The interesting thing is this: as I was typing this letter, I lost three mature chickens to … a dog. I just heard the squawking and found large footprints, but no trace of the birds.

So, I guess that what I am saying is: get your employees off their asses, hire more, do something.

The bad apples are leaving the rest of us with no recourse. Get this damn dog problem under control.

Sylvia Achter

Hidden Valley

Celebrate Volunteers

During National Volunteer Week, April 15 to 21, the Canadian Cancer Society encourages Canadians to celebrate the volunteers in your community.

We extend sincere thanks and appreciation to our amazing volunteers who selflessly donate time, effort and enthusiasm to help us “make cancer history.”

Founded in 1938, the Canadian Cancer Society is a volunteer-based organization. Initially, volunteers helped to communicate the early warning signs of cancer to the public.

Today, almost 70 years later, thousands of volunteers continue to help others cope with cancer through prevention, information, advocacy, research and support initiatives.

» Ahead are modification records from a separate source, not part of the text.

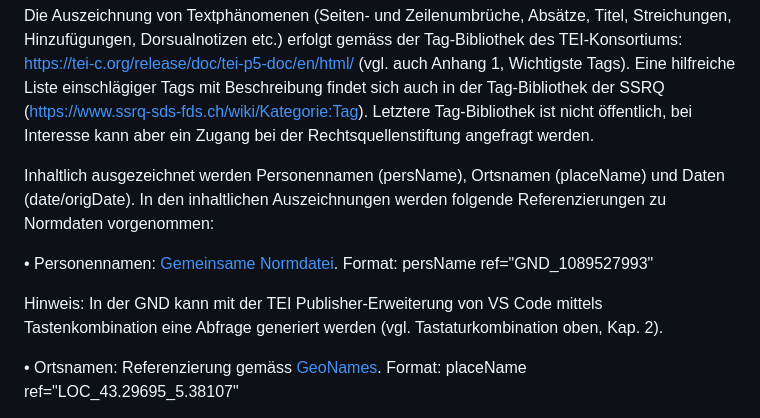
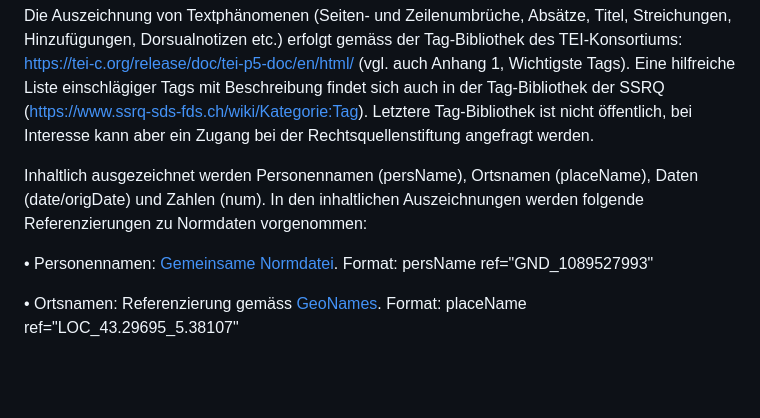
Before and after one commit to stazh/qzh, a Markdown page: documentation/Edieren_in_XML_TEI_Workflow/index.md, the part around the change. Rendered like a GitHub page; blank space fills up the shorter version.

```diff
--- a/documentation/Edieren_in_XML_TEI_Workflow/index.md
+++ b/documentation/Edieren_in_XML_TEI_Workflow/index.md
@@ -74,12 +74,10 @@ Die xml-Dateien werden mittels des Schemas von TEI validiert. Dieses ist im Head
 
 Die Auszeichnung von Textphänomenen (Seiten- und Zeilenumbrüche, Absätze, Titel, Streichungen, Hinzufügungen, Dorsualnotizen etc.) erfolgt gemäss der Tag-Bibliothek des TEI-Konsortiums: https://tei-c.org/release/doc/tei-p5-doc/en/html/ (vgl. auch Anhang 1, Wichtigste Tags). Eine hilfreiche Liste einschlägiger Tags mit Beschreibung findet sich auch in der Tag-Bibliothek der SSRQ (https://www.ssrq-sds-fds.ch/wiki/Kategorie:Tag). Letztere Tag-Bibliothek ist nicht öffentlich, bei Interesse kann aber ein Zugang bei der Rechtsquellenstiftung angefragt werden.
 
-Inhaltlich ausgezeichnet werden Personennamen (persName), Ortsnamen (placeName) und Daten (date/origDate). In den inhaltlichen Auszeichnungen werden folgende Referenzierungen zu Normdaten vorgenommen:
+Inhaltlich ausgezeichnet werden Personennamen (persName), Ortsnamen (placeName), Daten (date/origDate) und Zahlen (num). In den inhaltlichen Auszeichnungen werden folgende Referenzierungen zu Normdaten vorgenommen:
 
 
 •	Personennamen: [Gemeinsame Normdatei](https://explore.gnd.network). Format: persName ref="GND_1089527993"
-
-Hinweis: In der GND kann mit der TEI Publisher-Erweiterung von VS Code mittels Tastenkombination eine Abfrage generiert werden (vgl. Tastaturkombination oben, Kap. 2).
 
 
 •	Ortsnamen: Referenzierung gemäss [GeoNames](https://www.geonames.org/). Format: placeName ref="LOC_43.29695_5.38107"
```
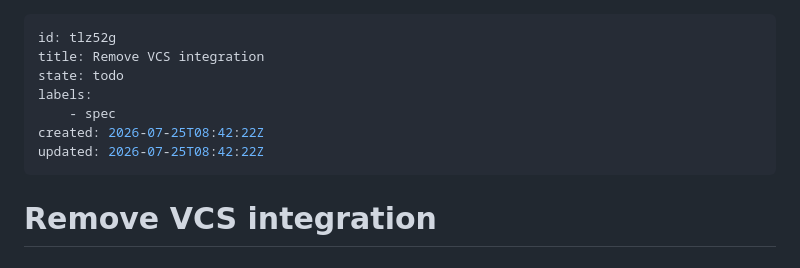
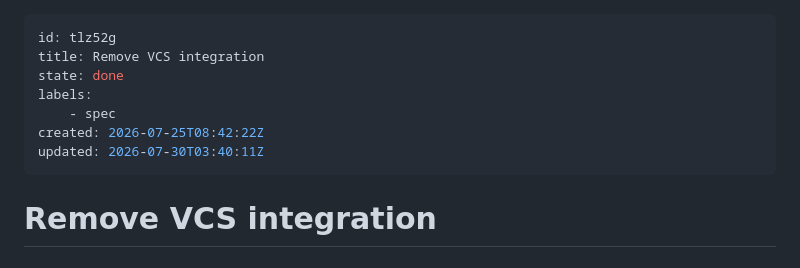
Before and after one commit to builtbystef/beaver-backlog, a Markdown page: .beaver/issues/tlz52g-remove-vcs-integration.md, the part around the change. Rendered like a GitHub page.

```diff
--- a/.beaver/issues/tlz52g-remove-vcs-integration.md
+++ b/.beaver/issues/tlz52g-remove-vcs-integration.md
@@ -1,11 +1,11 @@
 ---
 id: tlz52g
 title: Remove VCS integration
-state: todo
+state: done
 labels:
     - spec
 created: 2026-07-25T08:42:22Z
-updated: 2026-07-25T08:42:22Z
+updated: 2026-07-30T03:40:11Z
 ---
 
 # Remove VCS integration
```
Also changed, not shown: .beaver/issues/gevz8m-consolidate-the-cli-around-update.md (+2 -2 lines), .beaver/issues/kn7wzs-extract-a-cli-independent-core.md (+2 -2 lines).
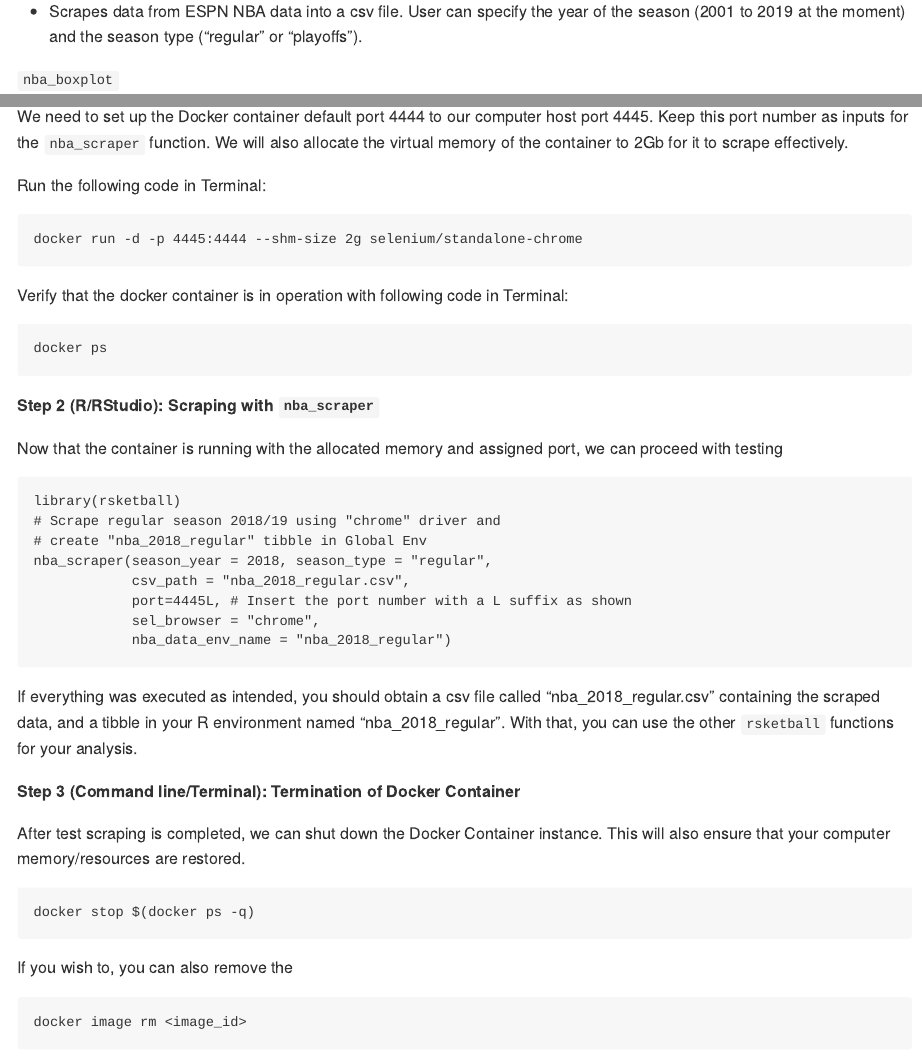
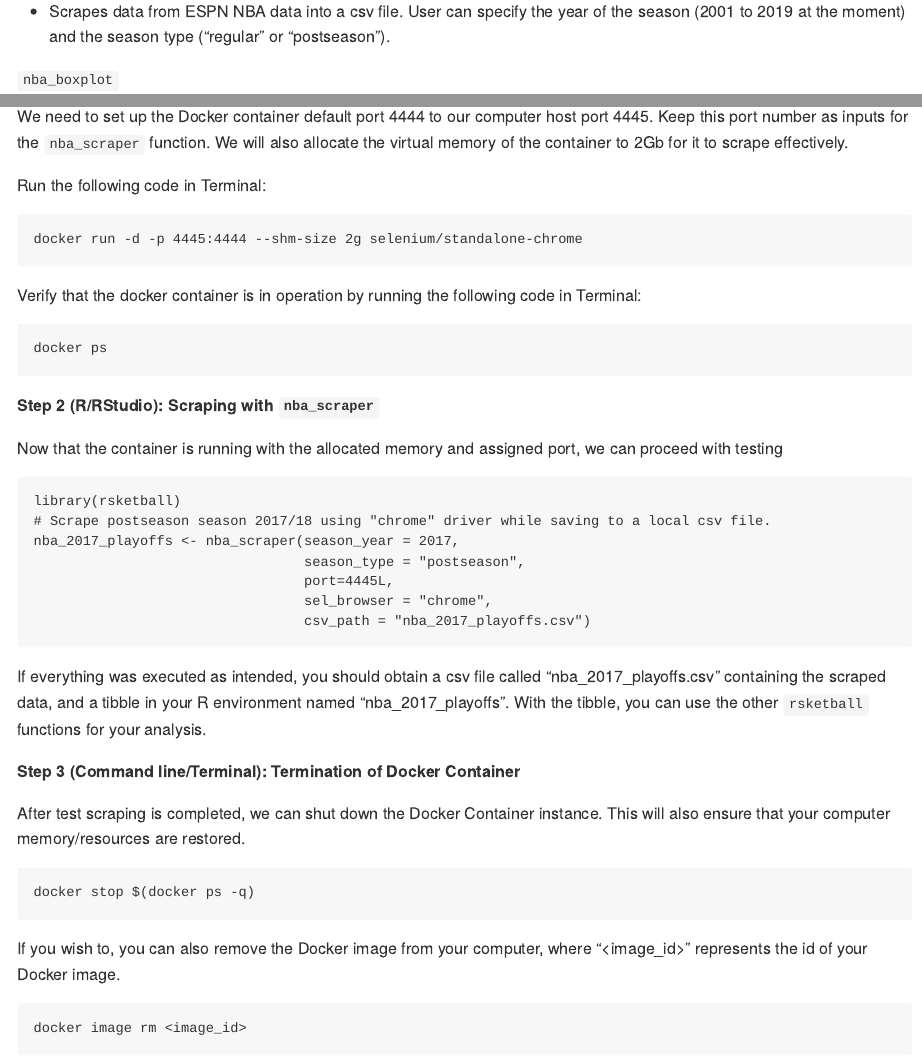
Before and after one commit to UBC-MDS/rsketball, an R Markdown document (README.Rmd): the page in a window 1100 px wide, from 510 px down, and a second part further down, joined at a grey line. The pictures show the output file README.md that the author committed with the source, drawn offline in the style of GitHub.

Commit message:
completed nba_scraper revamp

````diff
--- a/README.Rmd
+++ b/README.Rmd
@@ -29,7 +29,7 @@ https://www.espn.com/nba/stats/player/_/season/2019/seasontype/2
 `nba_scraper`
 
   * Scrapes data from ESPN NBA data into a csv file. User can specify the year of the season
-  (2001 to 2019 at the moment) and the season type ("regular" or "playoffs").
+  (2001 to 2019 at the moment) and the season type ("regular" or "postseason").
 
 `nba_boxplot`
 
@@ -66,7 +68,7 @@ Run the following code in Terminal:
 ```
 docker run -d -p 4445:4444 --shm-size 2g selenium/standalone-chrome
 ```
-Verify that the docker container is in operation with following code in Terminal:
+Verify that the docker container is in operation by running the following code in Terminal:
 ```
 docker ps
 ```
@@ -76,15 +78,14 @@ Now that the container is running with the allocated memory and assigned port, w
 
 ```
 library(rsketball)
-# Scrape regular season 2018/19 using "chrome" driver and
-# create "nba_2018_regular" tibble in Global Env
-nba_scraper(season_year = 2018, season_type = "regular",
-            csv_path = "nba_2018_regular.csv",
-            port=4445L, # Insert the port number with a L suffix as shown
-            sel_browser = "chrome",
-            nba_data_env_name = "nba_2018_regular")
+# Scrape postseason season 2017/18 using "chrome" driver while saving to a local csv file.
+nba_2017_playoffs <- nba_scraper(season_year = 2017,
+                                 season_type = "postseason",
+                                 port=4445L,
+                                 sel_browser = "chrome",
+                                 csv_path = "nba_2017_playoffs.csv")
 ```
-If everything was executed as intended, you should obtain a csv file called "nba_2018_regular.csv" containing the scraped data, and a tibble in your R environment named "nba_2018_regular". With that, you can use the other `rsketball` functions for your analysis.
+If everything was executed as intended, you should obtain a csv file called "nba_2017_playoffs.csv" containing the scraped data, and a tibble in your R environment named "nba_2017_playoffs". With the tibble, you can use the other `rsketball` functions for your analysis.
 
 __Step 3 (Command line/Terminal): Termination of Docker Container__
 
@@ -92,7 +93,7 @@ After test scraping is completed, we can shut down the Docker Container instance
 ```
 docker stop $(docker ps -q)
 ```
-If you wish to, you can also remove the
+If you wish to, you can also remove the Docker image from your computer, where "<image_id>" represents the id of your Docker image.
 ```
 docker image rm <image_id>
 ```
````
Also changed, not shown: R/nba_scraper.R (+32 -30 lines), README.md, README.Rmd (4 more changed lines), 2 other files.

Volunteers are at the very heart of the Canadian Cancer Society. Their outstanding support and commitment in communities from Old Crow to Watson Lake make a tremendous difference to those who have been affected by cancer.

We were pleased at our recent Daffodil Luncheon to honour Mary Mickey and Laurie Babala as Yukon Region Volunteers of the Year.

Mickey and Babala are tireless in their efforts with our Rent-a-Santa program and other society initiatives.

Thank you to those who currently volunteer with the Canadian Cancer Society and other charitable organizations. Your efforts and enthusiasm are truly appreciated.

Scott Kent, Manager, Yukon Region, Canadian Cancer Society, BC and Yukon Division


Walk-in clinics preferred

Re Prescriptions fetch fast cash and crack cocaine (the News, March 23):

Do not use the same brush to paint all walk-in clinics.

I have to say, in all my years of medical problems, that I was given way more prescription medicines as candy (i.e. Band-Aid effect), medicines that did not really help me, while attending all the ‘regular medical clinics’, more so than I have anywhere else.

These prescribed medicines were valium, Ativan, T3s, and so on — medicines that did not really help my medical problem … just covered it up.

Rather than testing and getting to proper diagnosis, I was given something to tranquilize or deaden pain.

I have had far better care and genuine concern shown to me from Dr. Bekhit (Second Avenue Walk-in Clinic) than I ever was given by several of the long line of doctors at the ‘normal’ clinics.

I have been treated like a human being with dignity, been shown genuine compassion and good bedside manners by Dr. Bekhit.

He has shown me more willingness to request tests and refer to specialists than to just prescribe any old thing for ‘Band-Aid’ effect.

I therefore ended up with proper diagnosis, which should have been looked into years ago. That is what I would call a sincere medical doctor!

I have found this to be true of the doctors I have seen who have come from Egypt or similar places. I certainly feel more confident with the care and expertise they have given me.

Name withheld by request